WHAT IS NEEDED: All lines from the entries below that contain the string "output" should be copied out.

-- SUPPLIED ENTRIES follows --

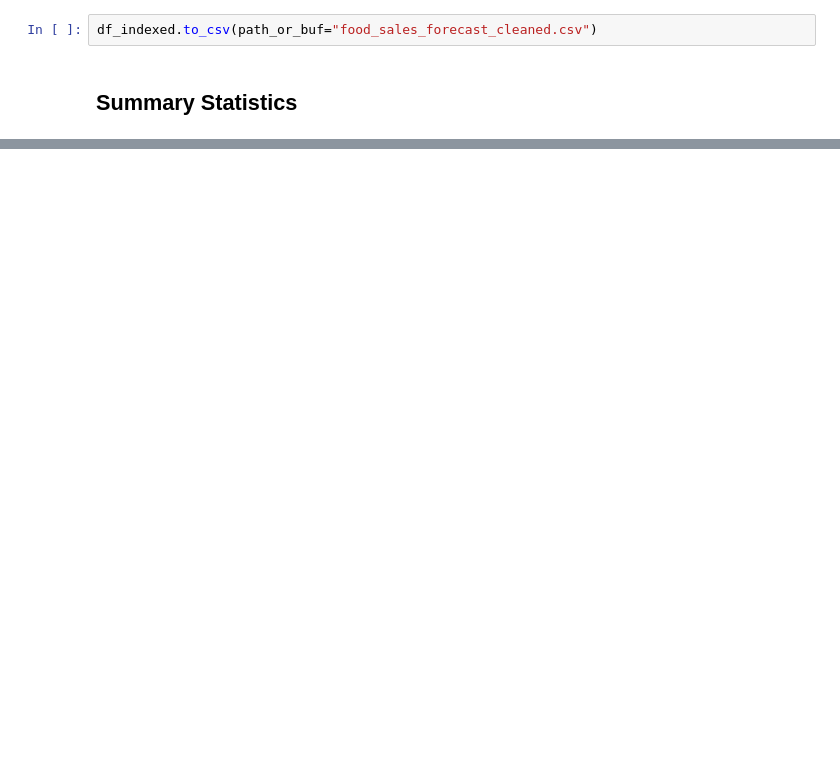
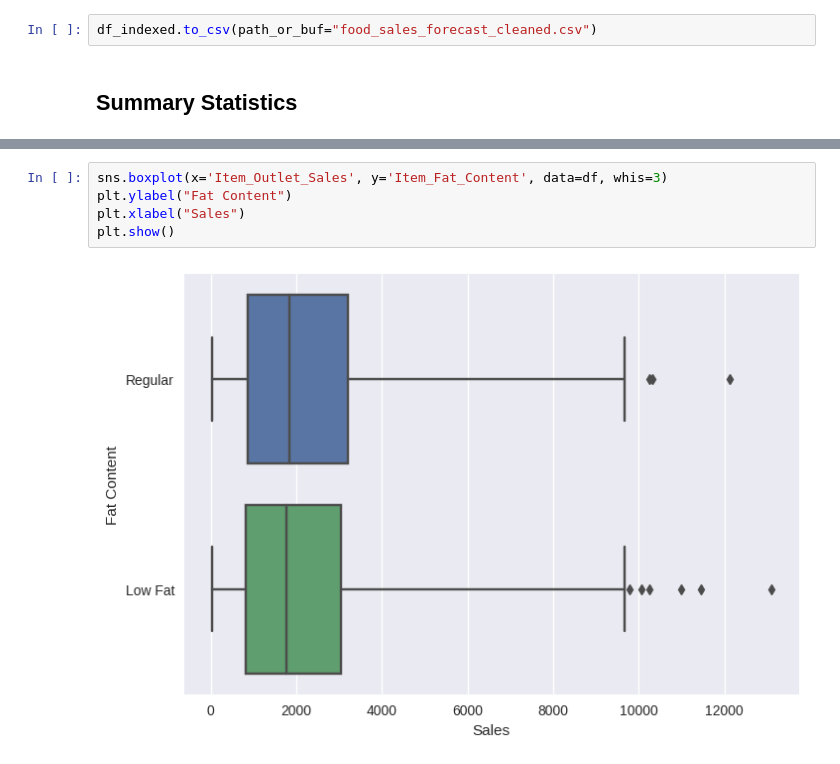
Before and after one commit to YeisonAndreyLiCe/food_sales_prediction, a Jupyter notebook: food_sales_forecast.ipynb, the cells around one changed output, grey strips where cells are left out. Cells and saved outputs as stored; diff of their text form; blank space fills up the shorter version.

```diff
--- a/food_sales_forecast.ipynb
+++ b/food_sales_forecast.ipynb
@@ -323,0 +347,7 @@ len(df["Outlet_Identifier"].unique())
+# %%
+sns.boxplot(x='Item_Outlet_Sales', y='Item_Fat_Content', data=df, whis=3)
+plt.ylabel("Fat Content")
+plt.xlabel("Sales")
+plt.show()
+# %% [output]
+[figure, added]
```
Also changed, not shown: parts of 41 cells of this notebook.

-- SUPPLIED ENTRIES concluded --

RESULT OF THIS EXERCISE:
Before and after one commit to YeisonAndreyLiCe/food_sales_prediction, a Jupyter notebook: food_sales_forecast.ipynb, the cells around one changed output, grey strips where cells are left out. Cells and saved outputs as stored; diff of their text form; blank space fills up the shorter version.
+# %% [output]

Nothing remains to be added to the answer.